Cellular Senescence Promotes Adverse Effects of Chemotherapy and Cancer Relapse. / Demaria, M.; O'Leary, M. N.; Chang, J.; Shao, L.; Liu, S.; Alimirah, F.; Koenig, K.; Le, C.; Mitin, N.; Deal, A. M.; Alston, S.; Academia, E. C.; Kilmarx, S.; Valdovinos, A.; Wang, B.; de Bruin, A.; Kennedy, B. K.; Melov, S.; Zhou, D.; Sharpless, N. E.; Muss, H.; Campisi, J.

In: Cancer Discovery, Vol. 7, No. 2, 2016, p. 165-176.

Research output: Contribution to journalArticle

TY - JOUR

T1 - Cellular Senescence Promotes Adverse Effects of Chemotherapy and Cancer Relapse

AU - Demaria, M.

AU - O'Leary, M. N.

AU - Chang, J.

AU - Shao, L.

AU - Liu, S.

AU - Alimirah, F.

AU - Koenig, K.

AU - Le, C.

AU - Mitin, N.

AU - Deal, A. M.

AU - Alston, S.

AU - Academia, E. C.

AU - Kilmarx, S.

AU - Valdovinos, A.

AU - Wang, B.

AU - de Bruin, A.

AU - Kennedy, B. K.

AU - Melov, S.

AU - Zhou, D.

AU - Sharpless, N. E.

AU - Muss, H.

AU - Campisi, J.

PY - 2016

Y1 - 2016

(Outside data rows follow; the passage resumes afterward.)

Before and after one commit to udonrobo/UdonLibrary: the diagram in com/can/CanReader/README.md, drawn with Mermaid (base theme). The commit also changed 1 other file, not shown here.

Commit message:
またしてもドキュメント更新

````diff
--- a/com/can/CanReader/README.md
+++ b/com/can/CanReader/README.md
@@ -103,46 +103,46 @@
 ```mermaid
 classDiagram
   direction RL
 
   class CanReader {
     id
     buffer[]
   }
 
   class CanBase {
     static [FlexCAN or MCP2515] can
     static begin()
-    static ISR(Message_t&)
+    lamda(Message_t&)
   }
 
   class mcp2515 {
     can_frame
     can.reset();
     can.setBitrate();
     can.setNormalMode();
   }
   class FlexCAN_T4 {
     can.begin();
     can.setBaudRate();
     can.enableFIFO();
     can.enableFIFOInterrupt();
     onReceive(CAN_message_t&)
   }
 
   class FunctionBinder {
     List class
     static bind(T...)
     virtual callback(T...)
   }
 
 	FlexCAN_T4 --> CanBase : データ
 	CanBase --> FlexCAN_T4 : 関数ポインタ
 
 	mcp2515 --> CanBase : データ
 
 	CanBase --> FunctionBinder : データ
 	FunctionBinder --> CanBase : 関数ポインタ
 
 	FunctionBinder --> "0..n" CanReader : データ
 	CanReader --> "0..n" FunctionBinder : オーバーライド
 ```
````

N2 - Cellular senescence suppresses cancer by irreversibly arresting cell proliferation. Senescent cells acquire a proinfl ammatory senescence-associated secretory phe- notype. Many genotoxic chemotherapies target proliferating cells nonspecifi cally, often with adverse reactions. In accord with prior work, we show that several chemotherapeutic drugs induce senescence of primary murine and human cells. Using a transgenic mouse that permits tracking and eliminating senescent cells, we show that therapy-induced senescent (TIS) cells persist and contribute to local and systemic infl ammation. Eliminating TIS cells reduced several short- and long-term effects of the drugs, including bone marrow suppression, cardiac dysfunction, cancer recurrence, and physical activity and strength. Consistent with our fi ndings in mice, the risk of chemotherapy-induced fatigue was signifi cantly greater in humans with increased expression of a senescence marker in T cells prior to chemotherapy. These fi ndings suggest that senescent cells can cause certain chemotherapy side effects, providing a new target to reduce the toxicity of anticancer treatments.

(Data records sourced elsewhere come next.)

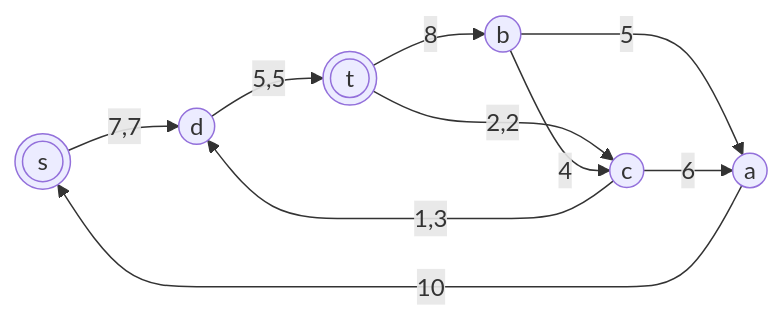
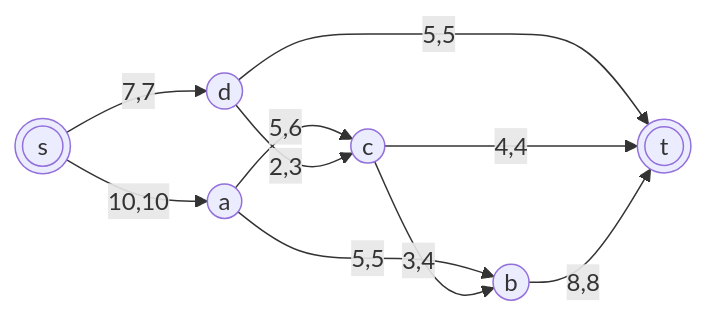
Diagram 20 of 21 in Задание 16/Rehash.md (hse-algo-psapr-25/manual-tasks), drawn with Mermaid before and after one commit. The commit also changed other lines of this file, not shown here.

````diff
--- a/Задание 16/Rehash.md
+++ b/Задание 16/Rehash.md
@@ -181,19 +506,19 @@
 ```mermaid
 graph LR
     s(((s)))
     a((a))
     b((b))
     c((c))
     d((d))
     t(((t)))
 
-    t -->|8| b
-    t -->|2,2| c
-    b -->|4| c
+    s -->|10,10| a
+    s -->|7,7| d
+    a -->|5,6| c
+    a -->|5,5| b
+    d -->|2,3| c
     d -->|5,5| t
-    c -->|1,3| d
-    b -->|5| a
-    c -->|6| a
-    s -->|7,7| d
-    a -->|10| s
+    c -->|3,4| b
+    c -->|4,4| t
+    b -->|8,8| t
 ```
````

AB - Cellular senescence suppresses cancer by irreversibly arresting cell proliferation. Senescent cells acquire a proinfl ammatory senescence-associated secretory phe- notype. Many genotoxic chemotherapies target proliferating cells nonspecifi cally, often with adverse reactions. In accord with prior work, we show that several chemotherapeutic drugs induce senescence of primary murine and human cells. Using a transgenic mouse that permits tracking and eliminating senescent cells, we show that therapy-induced senescent (TIS) cells persist and contribute to local and systemic infl ammation. Eliminating TIS cells reduced several short- and long-term effects of the drugs, including bone marrow suppression, cardiac dysfunction, cancer recurrence, and physical activity and strength. Consistent with our fi ndings in mice, the risk of chemotherapy-induced fatigue was signifi cantly greater in humans with increased expression of a senescence marker in T cells prior to chemotherapy. These fi ndings suggest that senescent cells can cause certain chemotherapy side effects, providing a new target to reduce the toxicity of anticancer treatments.

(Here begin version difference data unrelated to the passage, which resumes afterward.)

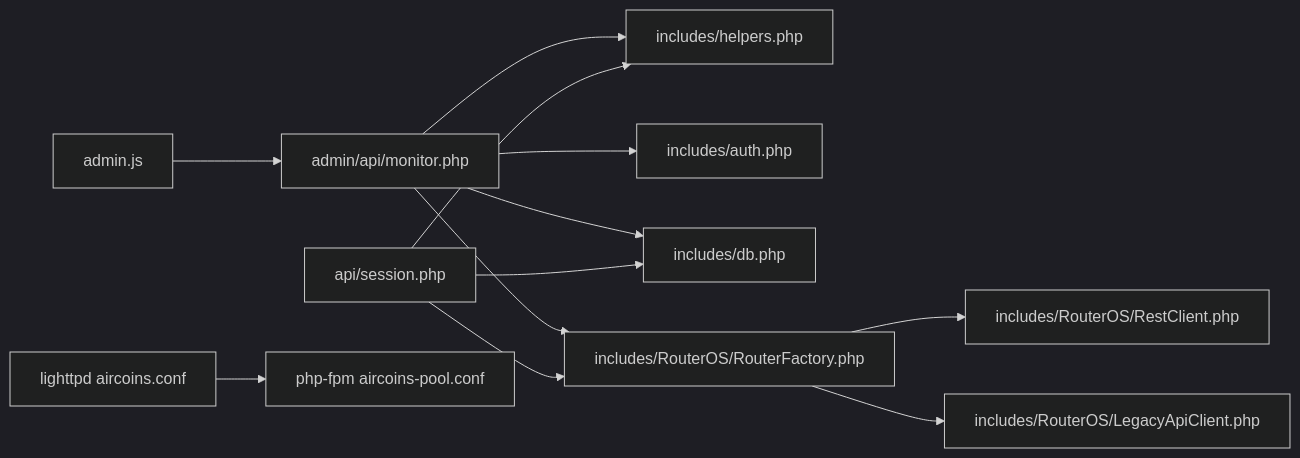
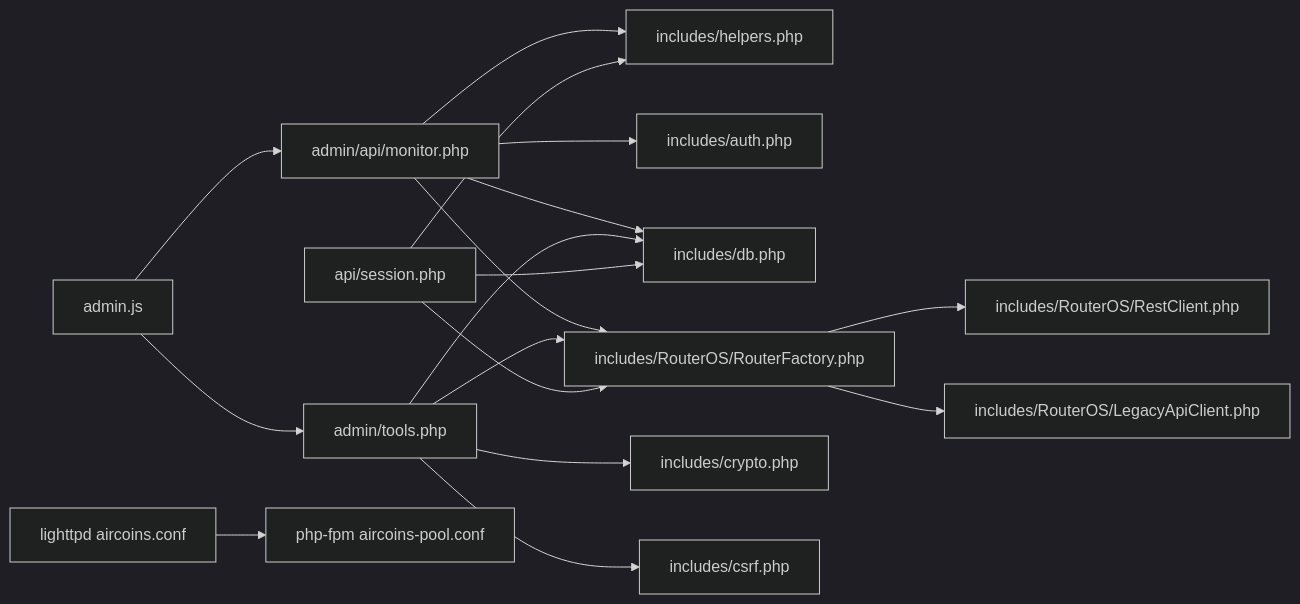
Before and after one commit to Djnirds1984/MT-CONTROLLER-PISOWIFI: the eighth of 8 diagrams in .qoder/repowiki/en/content/Troubleshooting & Maintenance/Diagnostic Tools & Techniques.md, drawn with Mermaid (dark theme). The commit also changed other lines of this file and 45 other files, not shown here.

````diff
--- a/.qoder/repowiki/en/content/Troubleshooting & Maintenance/Diagnostic Tools & Techniques.md
+++ b/.qoder/repowiki/en/content/Troubleshooting & Maintenance/Diagnostic Tools & Techniques.md
@@ -361,14 +452,19 @@
 ```mermaid
 graph LR
 AdminJS["admin.js"] --> MonitorAPI["admin/api/monitor.php"]
+AdminJS --> ToolsAPI["admin/tools.php"]
 MonitorAPI --> Helpers["includes/helpers.php"]
 MonitorAPI --> Auth["includes/auth.php"]
 MonitorAPI --> DB["includes/db.php"]
 MonitorAPI --> Factory["includes/RouterOS/RouterFactory.php"]
+ToolsAPI --> Crypto["includes/crypto.php"]
+ToolsAPI --> CSRF["includes/csrf.php"]
+ToolsAPI --> DB
+ToolsAPI --> Factory
 SessionAPI["api/session.php"] --> Helpers
 SessionAPI --> DB
 SessionAPI --> Factory
 Factory --> Rest["includes/RouterOS/RestClient.php"]
 Factory --> Legacy["includes/RouterOS/LegacyApiClient.php"]
 Lighty["lighttpd aircoins.conf"] --> FPM["php-fpm aircoins-pool.conf"]
 ```
````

U2 - 10.1158/2159-8290.CD-16-0241

DO - 10.1158/2159-8290.CD-16-0241

M3 - Article

C2 - 27979832

VL - 7

SP - 165

EP - 176

JO - Cancer Discovery

JF - Cancer Discovery

SN - 2159-8274

IS - 2

ER -